» Task instructions:
Can you restate the lines of the entries below, word for word, from the first one through the line that includes "Zahl: die Spalte"?

[Provided data — start]

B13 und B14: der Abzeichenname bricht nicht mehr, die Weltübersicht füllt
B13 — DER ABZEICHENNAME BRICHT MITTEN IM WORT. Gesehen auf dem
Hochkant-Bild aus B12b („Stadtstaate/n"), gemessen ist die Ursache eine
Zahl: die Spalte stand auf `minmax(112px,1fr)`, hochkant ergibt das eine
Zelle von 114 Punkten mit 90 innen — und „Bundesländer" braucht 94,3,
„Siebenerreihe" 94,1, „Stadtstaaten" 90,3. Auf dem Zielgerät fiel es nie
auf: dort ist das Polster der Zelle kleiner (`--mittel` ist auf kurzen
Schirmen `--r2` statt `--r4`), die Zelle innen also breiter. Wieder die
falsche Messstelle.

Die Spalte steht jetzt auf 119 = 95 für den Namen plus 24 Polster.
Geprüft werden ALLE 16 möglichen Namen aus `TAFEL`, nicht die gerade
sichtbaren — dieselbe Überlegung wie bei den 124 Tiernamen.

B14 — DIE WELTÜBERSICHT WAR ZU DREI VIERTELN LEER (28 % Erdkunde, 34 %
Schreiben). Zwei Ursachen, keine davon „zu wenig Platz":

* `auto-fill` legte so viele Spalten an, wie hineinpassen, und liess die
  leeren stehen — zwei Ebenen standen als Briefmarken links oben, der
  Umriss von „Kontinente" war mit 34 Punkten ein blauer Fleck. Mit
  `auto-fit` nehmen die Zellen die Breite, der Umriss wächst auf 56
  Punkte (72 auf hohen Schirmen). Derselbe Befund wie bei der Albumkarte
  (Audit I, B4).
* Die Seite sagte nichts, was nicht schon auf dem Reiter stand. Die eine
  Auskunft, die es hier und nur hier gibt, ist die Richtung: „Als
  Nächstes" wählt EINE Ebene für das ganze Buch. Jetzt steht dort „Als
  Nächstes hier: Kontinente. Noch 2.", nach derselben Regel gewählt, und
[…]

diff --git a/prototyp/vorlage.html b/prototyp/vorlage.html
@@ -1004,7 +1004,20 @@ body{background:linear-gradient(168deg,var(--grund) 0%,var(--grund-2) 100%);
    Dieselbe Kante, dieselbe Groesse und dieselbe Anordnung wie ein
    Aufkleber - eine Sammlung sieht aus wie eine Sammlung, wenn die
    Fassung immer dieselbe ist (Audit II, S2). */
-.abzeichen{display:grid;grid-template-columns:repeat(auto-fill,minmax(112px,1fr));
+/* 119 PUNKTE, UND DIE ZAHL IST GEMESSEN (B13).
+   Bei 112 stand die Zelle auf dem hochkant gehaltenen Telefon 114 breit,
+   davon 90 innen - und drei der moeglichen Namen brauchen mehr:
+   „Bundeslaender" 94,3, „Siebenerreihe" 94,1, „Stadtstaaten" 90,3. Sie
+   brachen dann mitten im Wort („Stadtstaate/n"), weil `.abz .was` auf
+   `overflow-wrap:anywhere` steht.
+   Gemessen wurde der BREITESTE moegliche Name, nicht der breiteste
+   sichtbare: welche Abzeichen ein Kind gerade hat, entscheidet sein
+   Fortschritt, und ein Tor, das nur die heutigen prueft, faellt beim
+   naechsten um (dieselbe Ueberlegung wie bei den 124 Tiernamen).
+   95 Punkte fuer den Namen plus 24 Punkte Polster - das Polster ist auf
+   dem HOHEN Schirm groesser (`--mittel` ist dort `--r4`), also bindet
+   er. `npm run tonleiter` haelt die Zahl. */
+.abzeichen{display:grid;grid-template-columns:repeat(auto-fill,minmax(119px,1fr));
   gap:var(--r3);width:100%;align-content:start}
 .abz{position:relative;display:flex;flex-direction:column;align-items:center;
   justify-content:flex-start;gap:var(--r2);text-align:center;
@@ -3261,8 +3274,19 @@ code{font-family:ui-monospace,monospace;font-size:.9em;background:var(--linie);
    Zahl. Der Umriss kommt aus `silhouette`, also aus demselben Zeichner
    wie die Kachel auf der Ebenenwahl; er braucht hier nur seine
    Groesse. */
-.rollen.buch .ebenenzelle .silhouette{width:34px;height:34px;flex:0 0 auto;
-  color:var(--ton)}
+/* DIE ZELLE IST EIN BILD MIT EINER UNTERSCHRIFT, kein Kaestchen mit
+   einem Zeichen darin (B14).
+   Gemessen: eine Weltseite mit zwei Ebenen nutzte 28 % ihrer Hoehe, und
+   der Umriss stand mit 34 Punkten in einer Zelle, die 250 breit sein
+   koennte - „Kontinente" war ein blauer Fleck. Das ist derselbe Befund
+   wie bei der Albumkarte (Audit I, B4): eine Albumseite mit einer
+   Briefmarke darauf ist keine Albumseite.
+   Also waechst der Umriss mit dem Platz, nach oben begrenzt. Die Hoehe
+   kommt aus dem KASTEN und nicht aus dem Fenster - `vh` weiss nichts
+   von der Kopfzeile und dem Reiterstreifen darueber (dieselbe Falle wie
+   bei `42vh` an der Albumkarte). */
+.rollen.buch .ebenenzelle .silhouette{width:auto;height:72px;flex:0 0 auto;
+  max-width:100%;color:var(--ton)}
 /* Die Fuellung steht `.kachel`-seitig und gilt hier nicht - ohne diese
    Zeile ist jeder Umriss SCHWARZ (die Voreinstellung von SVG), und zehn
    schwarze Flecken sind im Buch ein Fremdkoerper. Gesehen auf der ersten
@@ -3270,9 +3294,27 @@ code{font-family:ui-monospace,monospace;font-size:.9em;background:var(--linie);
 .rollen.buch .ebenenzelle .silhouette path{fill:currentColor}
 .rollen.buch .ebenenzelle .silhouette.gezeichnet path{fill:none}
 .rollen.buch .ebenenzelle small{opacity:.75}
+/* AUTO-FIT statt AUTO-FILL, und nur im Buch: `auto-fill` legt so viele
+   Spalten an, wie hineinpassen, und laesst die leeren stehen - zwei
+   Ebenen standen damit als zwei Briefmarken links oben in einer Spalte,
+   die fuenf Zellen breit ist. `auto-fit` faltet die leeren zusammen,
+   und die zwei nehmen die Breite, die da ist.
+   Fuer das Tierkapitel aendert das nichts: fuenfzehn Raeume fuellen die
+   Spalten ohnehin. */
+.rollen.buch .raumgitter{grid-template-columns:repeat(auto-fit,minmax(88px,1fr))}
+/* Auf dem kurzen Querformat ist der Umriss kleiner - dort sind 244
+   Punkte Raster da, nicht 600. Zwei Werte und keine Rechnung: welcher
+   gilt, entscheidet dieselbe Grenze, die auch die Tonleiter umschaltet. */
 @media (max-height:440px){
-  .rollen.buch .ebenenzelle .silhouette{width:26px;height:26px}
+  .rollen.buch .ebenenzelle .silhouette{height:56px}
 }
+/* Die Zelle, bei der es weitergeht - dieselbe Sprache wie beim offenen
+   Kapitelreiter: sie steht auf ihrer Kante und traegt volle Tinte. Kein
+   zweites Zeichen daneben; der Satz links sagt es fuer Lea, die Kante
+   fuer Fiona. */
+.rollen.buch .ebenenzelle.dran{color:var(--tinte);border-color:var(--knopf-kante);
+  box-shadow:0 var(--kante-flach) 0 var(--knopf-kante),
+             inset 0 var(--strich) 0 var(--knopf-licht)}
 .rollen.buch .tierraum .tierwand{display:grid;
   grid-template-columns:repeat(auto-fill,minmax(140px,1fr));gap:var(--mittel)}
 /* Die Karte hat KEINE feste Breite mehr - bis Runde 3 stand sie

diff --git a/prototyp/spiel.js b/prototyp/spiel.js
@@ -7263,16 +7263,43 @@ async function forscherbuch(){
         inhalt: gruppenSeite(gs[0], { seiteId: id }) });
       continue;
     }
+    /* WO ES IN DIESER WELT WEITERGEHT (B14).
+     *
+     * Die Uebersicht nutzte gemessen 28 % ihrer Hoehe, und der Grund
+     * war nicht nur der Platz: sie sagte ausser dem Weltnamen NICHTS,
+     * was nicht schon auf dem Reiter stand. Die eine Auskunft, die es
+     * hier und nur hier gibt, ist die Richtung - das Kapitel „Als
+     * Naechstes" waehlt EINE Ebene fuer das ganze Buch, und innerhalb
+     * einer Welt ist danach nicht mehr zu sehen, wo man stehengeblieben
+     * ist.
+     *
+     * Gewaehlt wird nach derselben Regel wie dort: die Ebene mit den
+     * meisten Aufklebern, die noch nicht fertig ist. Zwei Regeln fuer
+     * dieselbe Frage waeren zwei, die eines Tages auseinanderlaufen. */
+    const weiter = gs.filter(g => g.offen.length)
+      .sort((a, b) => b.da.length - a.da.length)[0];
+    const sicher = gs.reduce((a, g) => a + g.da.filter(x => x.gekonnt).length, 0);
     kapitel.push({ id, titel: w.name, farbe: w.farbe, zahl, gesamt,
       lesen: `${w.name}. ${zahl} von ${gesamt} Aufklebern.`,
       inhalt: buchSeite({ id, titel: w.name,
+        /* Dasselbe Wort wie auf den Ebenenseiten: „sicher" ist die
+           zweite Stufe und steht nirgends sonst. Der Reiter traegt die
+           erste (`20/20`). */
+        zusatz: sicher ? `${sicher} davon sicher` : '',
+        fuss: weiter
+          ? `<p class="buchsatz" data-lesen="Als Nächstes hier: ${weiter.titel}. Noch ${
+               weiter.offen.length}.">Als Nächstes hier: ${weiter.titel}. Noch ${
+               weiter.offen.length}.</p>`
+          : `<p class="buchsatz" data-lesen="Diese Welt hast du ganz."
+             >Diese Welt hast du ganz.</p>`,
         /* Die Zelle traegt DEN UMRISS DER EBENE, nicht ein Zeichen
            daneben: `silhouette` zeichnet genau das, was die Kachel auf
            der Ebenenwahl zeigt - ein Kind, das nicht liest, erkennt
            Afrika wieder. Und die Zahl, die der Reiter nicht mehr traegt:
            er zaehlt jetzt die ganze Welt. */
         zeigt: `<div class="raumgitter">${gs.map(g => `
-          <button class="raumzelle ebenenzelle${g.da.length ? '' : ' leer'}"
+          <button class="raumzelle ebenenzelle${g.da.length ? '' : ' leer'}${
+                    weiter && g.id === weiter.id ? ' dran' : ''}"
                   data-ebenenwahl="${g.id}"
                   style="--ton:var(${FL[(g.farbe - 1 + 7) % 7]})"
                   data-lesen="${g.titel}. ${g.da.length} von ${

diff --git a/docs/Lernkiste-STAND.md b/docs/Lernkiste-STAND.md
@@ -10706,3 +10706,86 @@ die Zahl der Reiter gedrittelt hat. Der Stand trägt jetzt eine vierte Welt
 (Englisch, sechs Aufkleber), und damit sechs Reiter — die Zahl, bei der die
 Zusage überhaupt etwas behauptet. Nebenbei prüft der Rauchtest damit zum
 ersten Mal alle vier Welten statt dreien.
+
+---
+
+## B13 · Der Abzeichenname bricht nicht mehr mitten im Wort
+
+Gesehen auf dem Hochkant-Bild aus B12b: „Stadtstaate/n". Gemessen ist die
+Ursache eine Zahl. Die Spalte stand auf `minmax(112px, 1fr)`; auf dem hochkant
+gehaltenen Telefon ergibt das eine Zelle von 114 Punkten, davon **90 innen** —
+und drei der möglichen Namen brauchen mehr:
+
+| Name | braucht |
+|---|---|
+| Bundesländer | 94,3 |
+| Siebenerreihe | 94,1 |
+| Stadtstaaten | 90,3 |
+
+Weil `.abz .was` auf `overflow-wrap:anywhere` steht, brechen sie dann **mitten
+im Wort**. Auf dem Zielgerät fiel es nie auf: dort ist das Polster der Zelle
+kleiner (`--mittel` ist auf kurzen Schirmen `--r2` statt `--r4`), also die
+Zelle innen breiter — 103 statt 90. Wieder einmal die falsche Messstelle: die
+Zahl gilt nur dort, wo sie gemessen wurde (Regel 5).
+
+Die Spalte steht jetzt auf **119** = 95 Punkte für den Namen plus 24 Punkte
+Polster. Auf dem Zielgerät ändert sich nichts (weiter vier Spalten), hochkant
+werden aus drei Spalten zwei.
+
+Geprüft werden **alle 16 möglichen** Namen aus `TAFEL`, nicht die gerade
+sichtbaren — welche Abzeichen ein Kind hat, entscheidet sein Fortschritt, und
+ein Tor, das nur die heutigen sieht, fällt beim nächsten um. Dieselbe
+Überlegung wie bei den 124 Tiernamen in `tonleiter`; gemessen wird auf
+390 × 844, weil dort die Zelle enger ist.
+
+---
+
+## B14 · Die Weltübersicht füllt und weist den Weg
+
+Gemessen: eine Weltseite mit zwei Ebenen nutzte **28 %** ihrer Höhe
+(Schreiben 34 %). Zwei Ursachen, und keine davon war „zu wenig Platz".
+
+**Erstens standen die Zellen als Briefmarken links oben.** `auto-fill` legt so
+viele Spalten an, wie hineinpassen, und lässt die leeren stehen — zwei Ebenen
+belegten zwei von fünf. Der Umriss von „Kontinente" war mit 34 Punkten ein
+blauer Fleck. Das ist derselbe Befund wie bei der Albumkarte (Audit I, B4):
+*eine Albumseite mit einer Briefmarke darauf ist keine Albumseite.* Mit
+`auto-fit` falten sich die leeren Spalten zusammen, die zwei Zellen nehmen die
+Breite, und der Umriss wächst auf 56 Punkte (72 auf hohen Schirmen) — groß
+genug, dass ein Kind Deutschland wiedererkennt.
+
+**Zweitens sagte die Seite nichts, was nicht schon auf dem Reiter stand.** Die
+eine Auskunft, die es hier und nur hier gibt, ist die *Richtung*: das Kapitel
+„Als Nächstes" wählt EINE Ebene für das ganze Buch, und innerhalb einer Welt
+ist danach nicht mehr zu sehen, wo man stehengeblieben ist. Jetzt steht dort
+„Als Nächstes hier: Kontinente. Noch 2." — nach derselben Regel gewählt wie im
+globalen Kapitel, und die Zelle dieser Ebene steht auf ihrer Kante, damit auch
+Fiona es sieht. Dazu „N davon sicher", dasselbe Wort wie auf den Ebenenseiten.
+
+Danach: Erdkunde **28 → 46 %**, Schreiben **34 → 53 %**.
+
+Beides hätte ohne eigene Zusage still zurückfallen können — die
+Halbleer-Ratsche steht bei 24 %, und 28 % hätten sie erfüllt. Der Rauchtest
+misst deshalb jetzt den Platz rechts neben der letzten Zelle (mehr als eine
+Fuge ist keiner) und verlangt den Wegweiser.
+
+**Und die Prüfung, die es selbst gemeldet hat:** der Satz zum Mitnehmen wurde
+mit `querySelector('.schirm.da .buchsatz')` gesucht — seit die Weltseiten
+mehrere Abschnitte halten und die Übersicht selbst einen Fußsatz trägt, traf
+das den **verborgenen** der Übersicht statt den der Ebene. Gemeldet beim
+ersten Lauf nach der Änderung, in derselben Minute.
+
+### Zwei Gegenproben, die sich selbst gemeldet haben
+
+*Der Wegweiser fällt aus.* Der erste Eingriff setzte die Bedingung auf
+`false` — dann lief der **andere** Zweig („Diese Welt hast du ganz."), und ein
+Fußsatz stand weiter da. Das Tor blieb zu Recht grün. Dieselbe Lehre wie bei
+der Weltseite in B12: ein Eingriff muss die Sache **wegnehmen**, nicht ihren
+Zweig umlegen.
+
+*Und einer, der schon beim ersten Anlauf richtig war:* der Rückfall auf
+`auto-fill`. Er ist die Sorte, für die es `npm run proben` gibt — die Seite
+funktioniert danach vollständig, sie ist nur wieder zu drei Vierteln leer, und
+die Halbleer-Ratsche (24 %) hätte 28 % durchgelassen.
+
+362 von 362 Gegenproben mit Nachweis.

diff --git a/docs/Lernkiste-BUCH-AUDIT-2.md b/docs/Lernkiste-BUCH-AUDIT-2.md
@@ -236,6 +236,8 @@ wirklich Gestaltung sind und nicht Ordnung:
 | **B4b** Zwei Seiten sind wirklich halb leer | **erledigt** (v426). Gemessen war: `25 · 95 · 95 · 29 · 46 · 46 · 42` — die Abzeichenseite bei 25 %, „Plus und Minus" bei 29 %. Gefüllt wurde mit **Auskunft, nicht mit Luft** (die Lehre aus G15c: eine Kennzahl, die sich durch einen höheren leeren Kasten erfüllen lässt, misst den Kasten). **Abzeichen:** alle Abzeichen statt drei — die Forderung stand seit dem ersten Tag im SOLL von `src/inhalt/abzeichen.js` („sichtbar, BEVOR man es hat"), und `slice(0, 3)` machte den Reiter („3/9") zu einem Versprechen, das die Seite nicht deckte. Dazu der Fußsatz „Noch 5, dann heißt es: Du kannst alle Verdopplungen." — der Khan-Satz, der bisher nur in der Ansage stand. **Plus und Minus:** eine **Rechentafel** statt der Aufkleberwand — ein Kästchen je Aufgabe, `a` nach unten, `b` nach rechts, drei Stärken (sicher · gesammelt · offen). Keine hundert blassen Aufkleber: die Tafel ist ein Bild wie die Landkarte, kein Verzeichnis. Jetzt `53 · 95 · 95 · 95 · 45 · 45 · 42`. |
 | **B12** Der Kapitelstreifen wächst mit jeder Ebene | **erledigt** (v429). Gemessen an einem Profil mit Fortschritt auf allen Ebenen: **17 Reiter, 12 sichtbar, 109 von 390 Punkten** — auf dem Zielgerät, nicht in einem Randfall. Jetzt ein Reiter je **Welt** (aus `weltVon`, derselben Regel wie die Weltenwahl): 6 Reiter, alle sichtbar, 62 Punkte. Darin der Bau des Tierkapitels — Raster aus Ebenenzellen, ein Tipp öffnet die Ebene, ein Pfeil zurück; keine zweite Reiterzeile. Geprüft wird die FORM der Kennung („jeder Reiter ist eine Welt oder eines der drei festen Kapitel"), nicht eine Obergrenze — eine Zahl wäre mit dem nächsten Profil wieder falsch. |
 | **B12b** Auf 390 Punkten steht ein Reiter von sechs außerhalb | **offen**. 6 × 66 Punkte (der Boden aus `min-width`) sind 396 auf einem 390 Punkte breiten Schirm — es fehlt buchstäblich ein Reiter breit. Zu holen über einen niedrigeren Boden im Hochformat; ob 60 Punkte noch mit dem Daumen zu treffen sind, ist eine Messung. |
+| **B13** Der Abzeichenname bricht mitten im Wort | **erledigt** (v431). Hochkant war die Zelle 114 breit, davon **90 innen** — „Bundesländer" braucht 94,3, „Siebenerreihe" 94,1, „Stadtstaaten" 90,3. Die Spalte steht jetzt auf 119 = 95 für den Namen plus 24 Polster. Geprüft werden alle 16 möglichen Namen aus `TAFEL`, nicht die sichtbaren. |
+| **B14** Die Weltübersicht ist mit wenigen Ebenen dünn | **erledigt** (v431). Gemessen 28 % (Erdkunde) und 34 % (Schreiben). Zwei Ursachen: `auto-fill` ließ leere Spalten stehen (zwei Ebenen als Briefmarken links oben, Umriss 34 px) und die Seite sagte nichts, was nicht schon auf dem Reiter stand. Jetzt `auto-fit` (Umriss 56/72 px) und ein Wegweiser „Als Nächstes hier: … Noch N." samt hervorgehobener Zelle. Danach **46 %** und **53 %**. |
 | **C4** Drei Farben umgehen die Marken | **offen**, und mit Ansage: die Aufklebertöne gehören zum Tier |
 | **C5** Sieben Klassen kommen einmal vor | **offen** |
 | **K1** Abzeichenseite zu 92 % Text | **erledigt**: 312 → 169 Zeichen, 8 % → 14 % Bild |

[Provided data — finish]

» Your solution:
B13 und B14: der Abzeichenname bricht nicht mehr, die Weltübersicht füllt
B13 — DER ABZEICHENNAME BRICHT MITTEN IM WORT. Gesehen auf dem
Hochkant-Bild aus B12b („Stadtstaate/n"), gemessen ist die Ursache eine
Zahl: die Spalte stand auf `minmax(112px,1fr)`, hochkant ergibt das eine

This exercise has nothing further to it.